have the vote's validity verified later. But Ohio and some other states
have tried to gut this guarantee by not counting provisional ballots
cast in the wrong polling places. There is no reason to do that.
rule could void many votes. There will be a flood of first-time voters
this year, who may not know where to vote. And some polling places have
been changed by redistricting. Mr. Blackwell says poll workers should
help voters call an elections hot line to find out where to go. But
these hot lines are often busy on Election Day. Poor people and members
of minorities, who move more often than most voters, are likely to be
most affected. Ohio Democrats, who expect to do well among these
groups, are fighting the rule in court.
In Colorado, Secretary of
State Donetta Davidson, also a Republican, has issued a bizarre ruling
of her own on this issue. She will allow provisional ballots cast at
the wrong polling places to count for only the presidential race. The
Senate race in Colorado, among the closest in the nation, could
determine control of the Senate, and there is no reason all valid
provisional ballots should not count in this race or for statewide
ballot propositions. Colorado Common Cause is challenging Ms.
Davidson's rule, but she should not need a court to tell her to count
Democrats say these rulings are all attempts to
disqualify thousands of Democratic votes. Whatever the motivation, they
threaten to disenfranchise voters.
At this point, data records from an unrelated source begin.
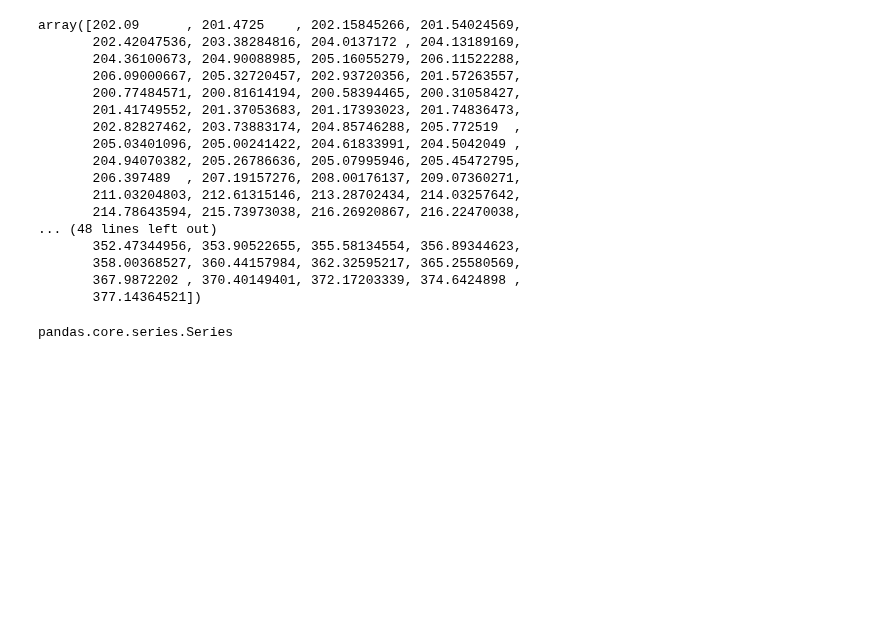
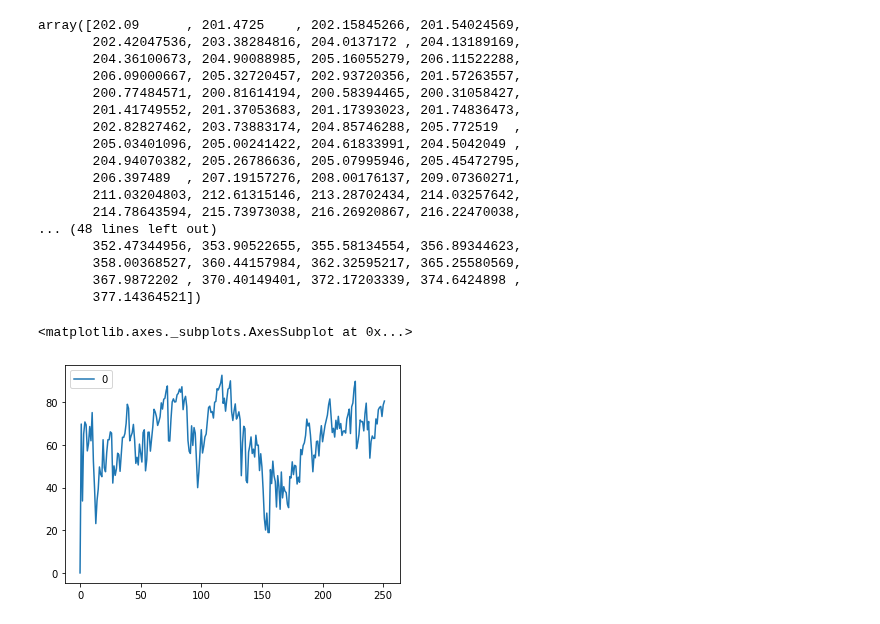
Before and after one commit to allen-chiang/Time-Series-Transformer, a Jupyter notebook: stock_test.ipynb, the cells around one changed output. Saved outputs shown, nothing was run; the diff lists cells and outputs as text; code cells hidden in the pictures; blank space fills up the shorter version.

```diff
--- a/stock_test.ipynb
+++ b/stock_test.ipynb
@@ -164,0 +133,30 @@ xx.shape
+# %%
+df = stock.df
+
+
+data=[dict(type='candlestick',
+           x=df['Date'],
+                open=df['Open'],
+                high=df['High'],
+                low=df['Low'],
+                close=df['Close'],)]
+layout = dict()
+fig = dict(data = data,layout=layout)
+
+colors = []
+INCREASING_COLOR = '#17BECF'
+DECREASING_COLOR = '#7F7F7F'
+for i in range(len(df['Close'])):
+    if i != 0:
+        if df['Close'][i] > df['Close'][i-1]:
+            colors.append(INCREASING_COLOR)
+        else:
+            colors.append(DECREASING_COLOR)
+    else:
+        colors.append(DECREASING_COLOR)
+
+fig['data'].append( dict( x=df['Date'], y=df['Volume'],
+                         marker=dict( color=colors ),
+                         type='bar', yaxis='y', name='Volume' ) )
+
+go.Figure(fig)
@@ -344,7 +344,19 @@ array([202.09      , 201.4725    , 202.15845266, 201.54024569,
        358.00368527, 360.44157984, 362.32595217, 365.25580569,
        367.9872202 , 370.40149401, 372.17203339, 374.6424898 ,
        377.14364521])
-# %%
-type(stock.df['Close'])
-# %% [output]
-pandas.core.series.Series
+# %%
+arr = stock.df['Close'].values
+dif = [arr[i+1]-arr[i] for i in range(len(arr)-1)]
+u_val = [val if val>0 else 0 for val in dif]
+d_val = [-1*val if val<0 else 0 for val in dif]
+
+u_val = pd.DataFrame(u_val)
+d_val = pd.DataFrame(d_val)
+u_ema = ema(u_val, span = 14).mean()
+d_ema = ema(d_val,span=14).mean()
+rs = u_ema/d_ema
+rsi = 100*(1-1/(1+rs))
+rsi.plot()
+# %% [output]
+<matplotlib.axes._subplots.AxesSubplot at 0x...>
+[figure, added]
```
Also changed, not shown: parts of 3 cells of this notebook, 2 other files.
They have no place in our democracy.
Making Votes Count: Editorials in this series remain online at nytimes.com/makingvotescount.